ET: What are other parts of your core strategy?

Olga Kefalogianni: We’re looking to promote new destinations in Greece. To move beyond Athens, Mykonos and Santorini, which are known the world over, beyond Rhodes and Crete, which are well known in Europe. We have ski resorts, we have mountains, monasteries built into rocky peaks. Of course we have beautiful sea and sun, but we want to extend the season, to encourage thematic tourism as well. There are cultural routes that are becoming popular, like an Alexander the Great tour starting in the north, and religious tourism is very big…and not just for the Greek Orthodox, but for others too. The Japanese, for example, are very interested in Greece’s religious heritage. Wellness and spa is another draw—we have a wealth of natural thermal springs. Greek gastronomy and cuisine, another focus, plays into wellness. We have wonderful fruit, vegetables and fish. Greek wine, Greek olive oil, and certainly Greek yogurt, are making themselves known around the world.

ET: Is there anything else you’d like to add?

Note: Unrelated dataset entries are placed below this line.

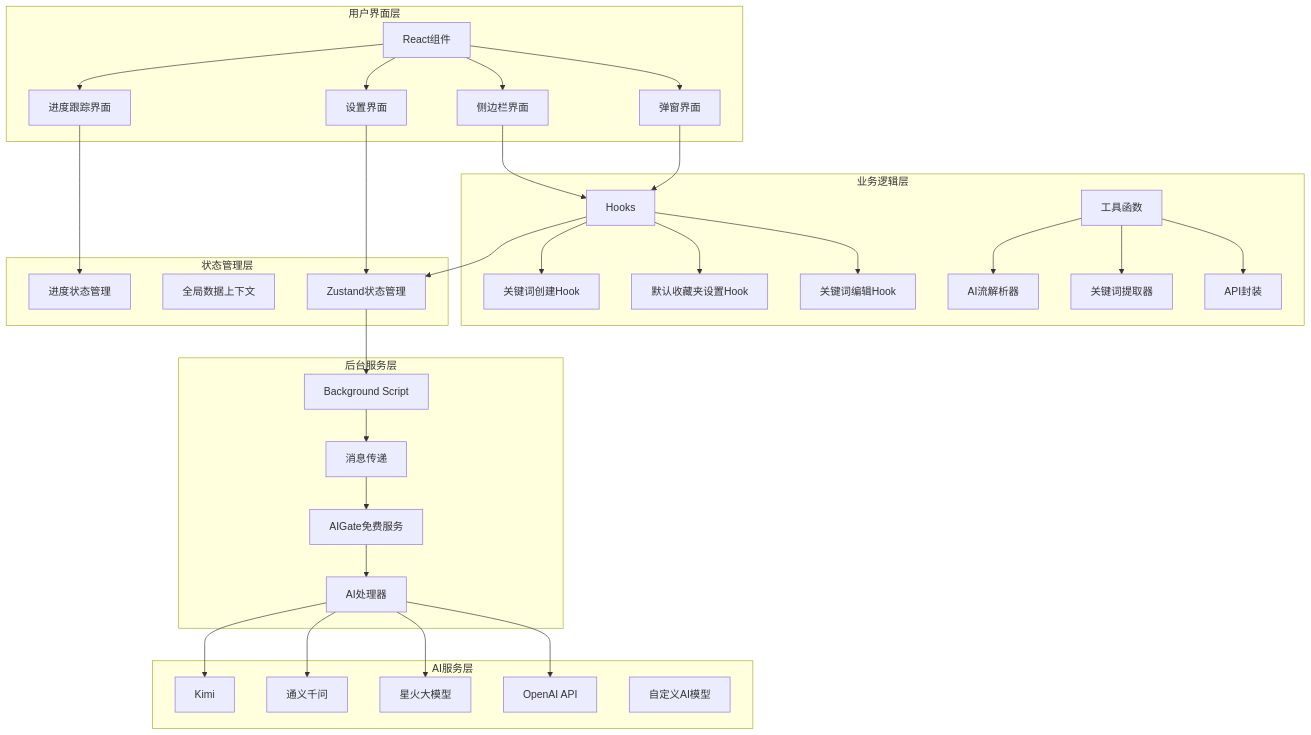
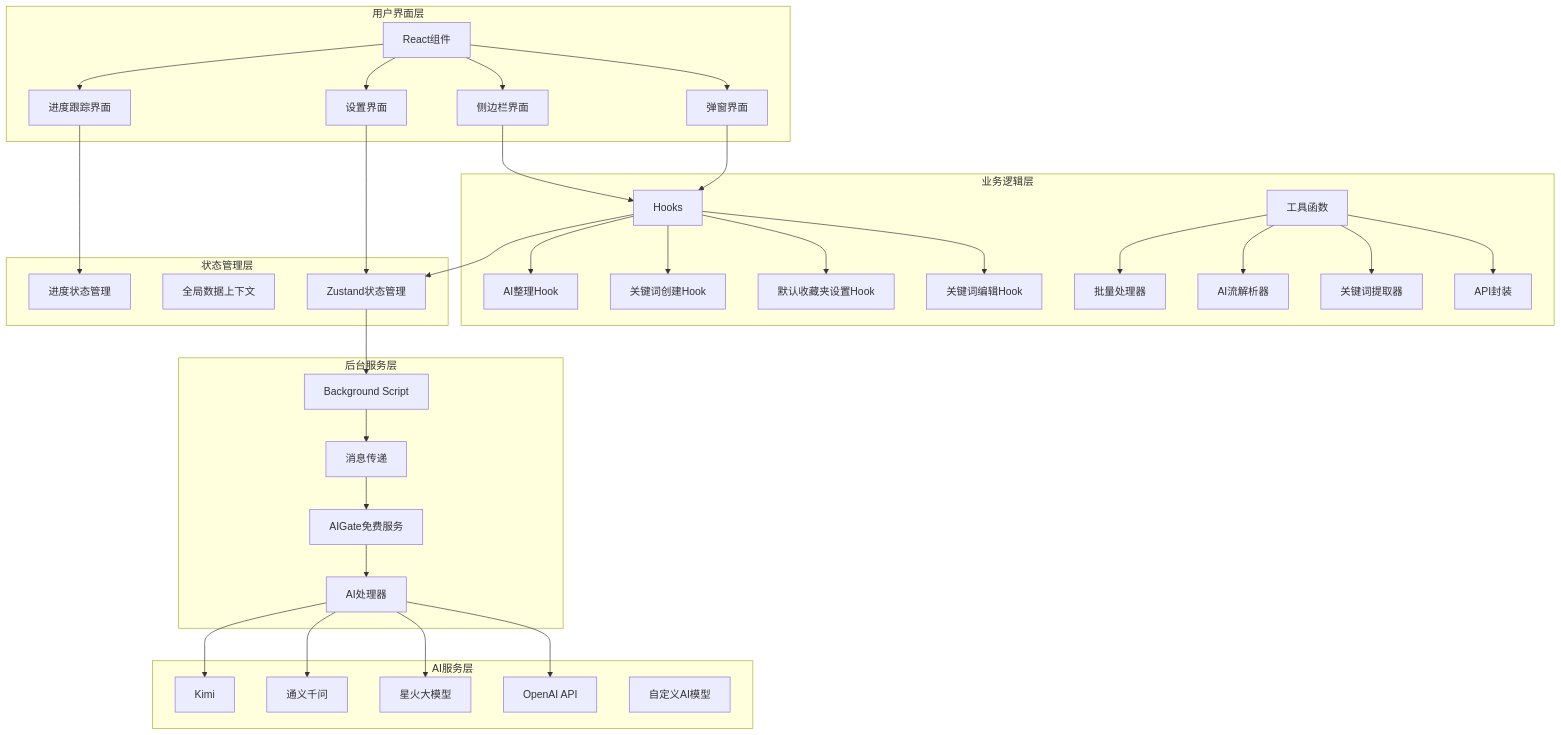
One commit to RadiumAg/bilibili-favorites changed the second of 12 diagrams in .qoder/repowiki/zh/content/核心功能模块/AI关键词提取系统.md. Above: the diagram before and after it, drawn with Mermaid. The commit also changed other lines of this file and 47 other files, not shown here.

````diff
--- a/.qoder/repowiki/zh/content/核心功能模块/AI关键词提取系统.md
+++ b/.qoder/repowiki/zh/content/核心功能模块/AI关键词提取系统.md
@@ -154,48 +162,50 @@
 ```mermaid
 graph TB
 subgraph "用户界面层"
 UI[React组件] --> Popup[弹窗界面]
 UI --> SidePanel[侧边栏界面]
 UI --> Options[设置界面]
 UI --> Progress[进度跟踪界面]
 end
 subgraph "业务逻辑层"
 Hook[Hooks] --> EditKeyword[关键词编辑Hook]
 Hook --> SetDefaultFav[默认收藏夹设置Hook]
 Hook --> CreateKeyword[关键词创建Hook]
+Hook --> AIMove[AI整理Hook]
 Utils[工具函数] --> API[API封装]
 Utils --> Extractor[关键词提取器]
 Utils --> StreamParser[AI流解析器]
+Utils --> BatchProcess[批量处理器]
 end
 subgraph "状态管理层"
 Store[Zustand状态管理]
 GlobalData[全局数据上下文]
 ProgressState[进度状态管理]
 end
 subgraph "后台服务层"
 Background[Background Script]
 Message[消息传递]
 AIGate[AIGate免费服务]
 AIProcessor[AI处理器]
 end
 subgraph "AI服务层"
 OpenAI[OpenAI API]
 Spark[星火大模型]
 Qwen[通义千问]
 Kimi[Kimi]
 Custom[自定义AI模型]
 end
 Popup --> Hook
 SidePanel --> Hook
 Options --> Store
 Progress --> ProgressState
 Hook --> Store
 Store --> Background
 Background --> Message
 Message --> AIGate
 AIGate --> AIProcessor
 AIProcessor --> OpenAI
 AIProcessor --> Spark
 AIProcessor --> Qwen
 AIProcessor --> Kimi
 ```
````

Olga Kefalogianni: Tourism in Greece has certainly shown resilience, and while we are very popular among Europeans, we are also looking to other markets, including the Middle East and Asia. I should also mention that there are investment opportunities in state-owned properties as well, such as marinas located in particularly strategic locations. The largest marina in Athens, for example, is currently in the process of being privatized.